*** Opening The input ***
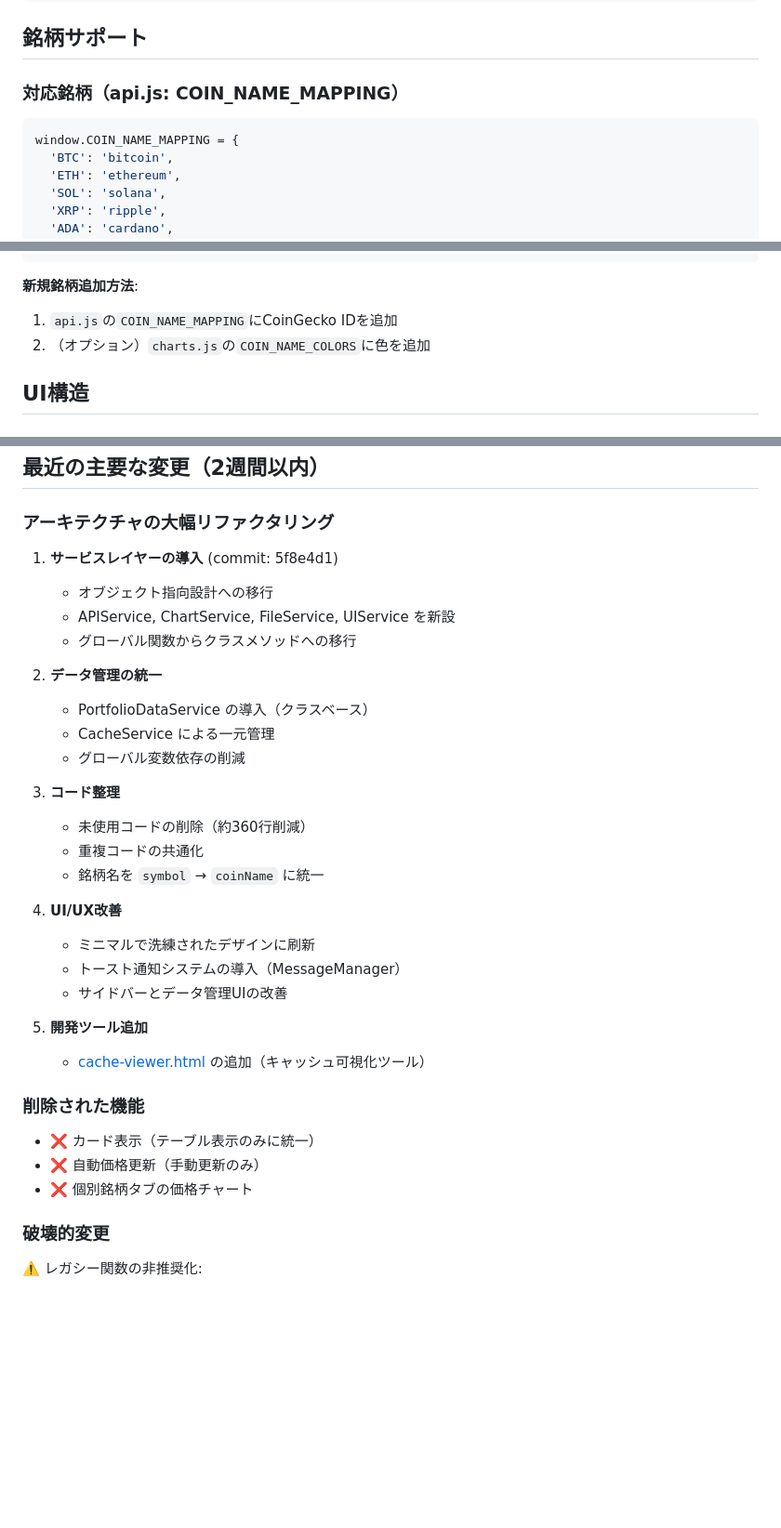
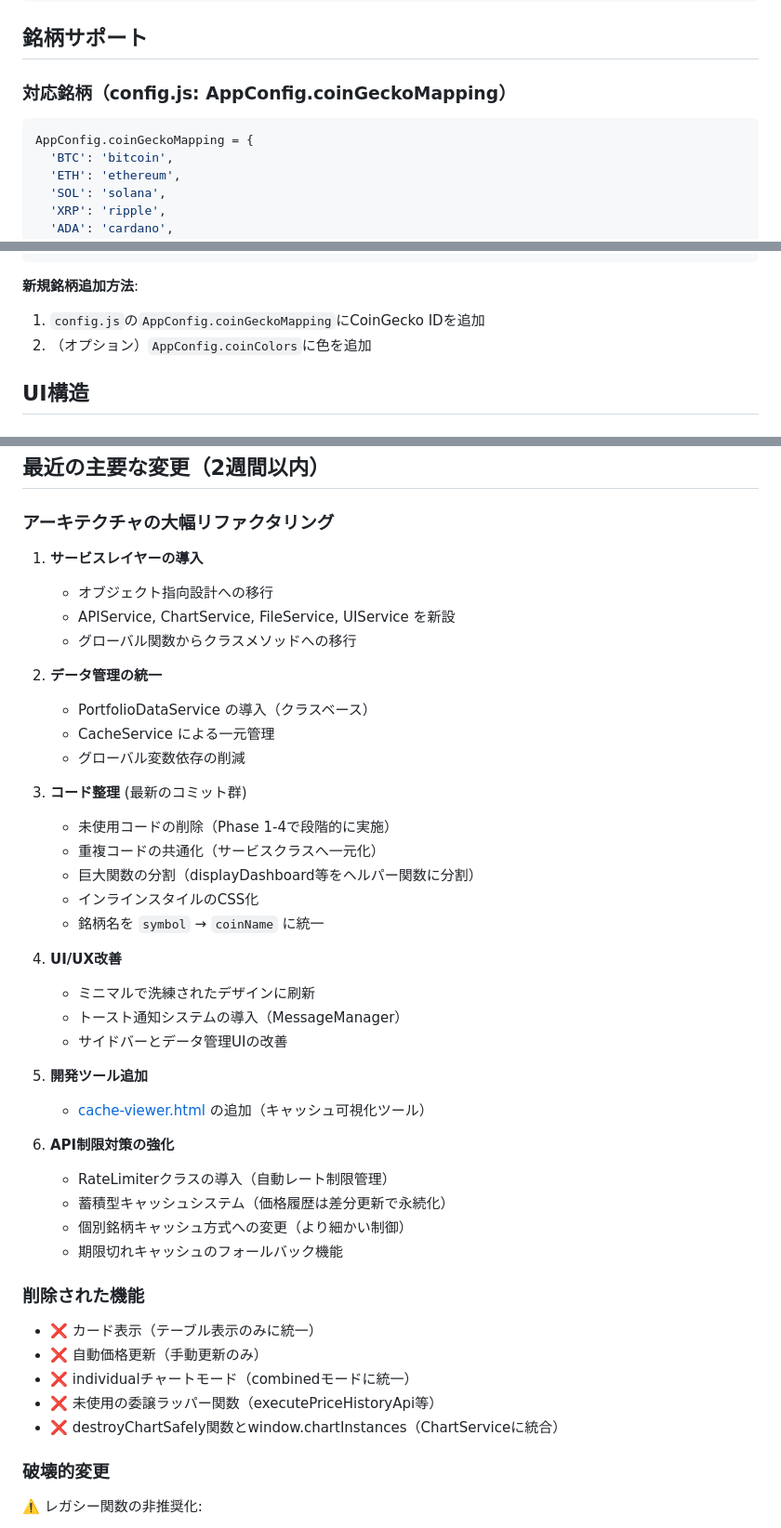
Before and after one commit to sion-neko/crypto_viewer, a Markdown page: CLAUDE.md, 3 parts joined by grey strips. Shown at 93% size. Rendered like a GitHub page; blank space fills up the shorter version.

````diff
--- a/CLAUDE.md
+++ b/CLAUDE.md
@@ -360,10 +377,10 @@ await chartService.renderCoinChart('BTC')
 
 ## 銘柄サポート
 
-### 対応銘柄（api.js: COIN_NAME_MAPPING）
+### 対応銘柄（config.js: AppConfig.coinGeckoMapping）
 
 ```javascript
-window.COIN_NAME_MAPPING = {
+AppConfig.coinGeckoMapping = {
   'BTC': 'bitcoin',
   'ETH': 'ethereum',
   'SOL': 'solana',
@@ -381,8 +398,8 @@ window.COIN_NAME_MAPPING = {
 ```
 
 **新規銘柄追加方法**:
-1. `api.js`の`COIN_NAME_MAPPING`にCoinGecko IDを追加
-2. （オプション）`charts.js`の`COIN_NAME_COLORS`に色を追加
+1. `config.js`の`AppConfig.coinGeckoMapping`にCoinGecko IDを追加
+2. （オプション）`AppConfig.coinColors`に色を追加
 
 ## UI構造
 
@@ -611,7 +628,7 @@ cache.delete(cacheKeys.priceHistory('BTC'));
 
 ### アーキテクチャの大幅リファクタリング
 
-1. **サービスレイヤーの導入** (commit: 5f8e4d1)
+1. **サービスレイヤーの導入**
    - オブジェクト指向設計への移行
    - APIService, ChartService, FileService, UIService を新設
    - グローバル関数からクラスメソッドへの移行
@@ -621,9 +638,11 @@ cache.delete(cacheKeys.priceHistory('BTC'));
    - CacheService による一元管理
    - グローバル変数依存の削減
 
-3. **コード整理**
-   - 未使用コードの削除（約360行削減）
-   - 重複コードの共通化
+3. **コード整理** (最新のコミット群)
+   - 未使用コードの削除（Phase 1-4で段階的に実施）
+   - 重複コードの共通化（サービスクラスへ一元化）
+   - 巨大関数の分割（displayDashboard等をヘルパー関数に分割）
+   - インラインスタイルのCSS化
    - 銘柄名を `symbol` → `coinName` に統一
 
 4. **UI/UX改善**
@@ -634,11 +653,19 @@ cache.delete(cacheKeys.priceHistory('BTC'));
 5. **開発ツール追加**
    - [cache-viewer.html](cache-viewer.html) の追加（キャッシュ可視化ツール）
 
+6. **API制限対策の強化**
+   - RateLimiterクラスの導入（自動レート制限管理）
+   - 蓄積型キャッシュシステム（価格履歴は差分更新で永続化）
+   - 個別銘柄キャッシュ方式への変更（より細かい制御）
+   - 期限切れキャッシュのフォールバック機能
+
 ### 削除された機能
 
 - ❌ カード表示（テーブル表示のみに統一）
 - ❌ 自動価格更新（手動更新のみ）
-- ❌ 個別銘柄タブの価格チャート
+- ❌ individualチャートモード（combinedモードに統一）
+- ❌ 未使用の委譲ラッパー関数（executePriceHistoryApi等）
+- ❌ destroyChartSafely関数とwindow.chartInstances（ChartServiceに統合）
 
 ### 破壊的変更
 
````
Also changed, not shown: other parts of CLAUDE.md (+34 -17 lines).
*** Closing The input ***
What to do: Print the material above once more, exactly. No pictures belong in it.

Answer for this exercise:
Before and after one commit to sion-neko/crypto_viewer, a Markdown page: CLAUDE.md, 3 parts joined by grey strips. Shown at 93% size. Rendered like a GitHub page; blank space fills up the shorter version.

````diff
--- a/CLAUDE.md
+++ b/CLAUDE.md
@@ -360,10 +377,10 @@ await chartService.renderCoinChart('BTC')
 
 ## 銘柄サポート
 
-### 対応銘柄（api.js: COIN_NAME_MAPPING）
+### 対応銘柄（config.js: AppConfig.coinGeckoMapping）
 
 ```javascript
-window.COIN_NAME_MAPPING = {
+AppConfig.coinGeckoMapping = {
   'BTC': 'bitcoin',
   'ETH': 'ethereum',
   'SOL': 'solana',
@@ -381,8 +398,8 @@ window.COIN_NAME_MAPPING = {
 ```
 
 **新規銘柄追加方法**:
-1. `api.js`の`COIN_NAME_MAPPING`にCoinGecko IDを追加
-2. （オプション）`charts.js`の`COIN_NAME_COLORS`に色を追加
+1. `config.js`の`AppConfig.coinGeckoMapping`にCoinGecko IDを追加
+2. （オプション）`AppConfig.coinColors`に色を追加
 
 ## UI構造
 
@@ -611,7 +628,7 @@ cache.delete(cacheKeys.priceHistory('BTC'));
 
 ### アーキテクチャの大幅リファクタリング
 
-1. **サービスレイヤーの導入** (commit: 5f8e4d1)
+1. **サービスレイヤーの導入**
    - オブジェクト指向設計への移行
    - APIService, ChartService, FileService, UIService を新設
    - グローバル関数からクラスメソッドへの移行
@@ -621,9 +638,11 @@ cache.delete(cacheKeys.priceHistory('BTC'));
    - CacheService による一元管理
    - グローバル変数依存の削減
 
-3. **コード整理**
-   - 未使用コードの削除（約360行削減）
-   - 重複コードの共通化
+3. **コード整理** (最新のコミット群)
+   - 未使用コードの削除（Phase 1-4で段階的に実施）
+   - 重複コードの共通化（サービスクラスへ一元化）
+   - 巨大関数の分割（displayDashboard等をヘルパー関数に分割）
+   - インラインスタイルのCSS化
    - 銘柄名を `symbol` → `coinName` に統一
 
 4. **UI/UX改善**
@@ -634,11 +653,19 @@ cache.delete(cacheKeys.priceHistory('BTC'));
 5. **開発ツール追加**
    - [cache-viewer.html](cache-viewer.html) の追加（キャッシュ可視化ツール）
 
+6. **API制限対策の強化**
+   - RateLimiterクラスの導入（自動レート制限管理）
+   - 蓄積型キャッシュシステム（価格履歴は差分更新で永続化）
+   - 個別銘柄キャッシュ方式への変更（より細かい制御）
+   - 期限切れキャッシュのフォールバック機能
+
 ### 削除された機能
 
 - ❌ カード表示（テーブル表示のみに統一）
 - ❌ 自動価格更新（手動更新のみ）
-- ❌ 個別銘柄タブの価格チャート
+- ❌ individualチャートモード（combinedモードに統一）
+- ❌ 未使用の委譲ラッパー関数（executePriceHistoryApi等）
+- ❌ destroyChartSafely関数とwindow.chartInstances（ChartServiceに統合）
 
 ### 破壊的変更
 
````
Also changed, not shown: other parts of CLAUDE.md (+34 -17 lines).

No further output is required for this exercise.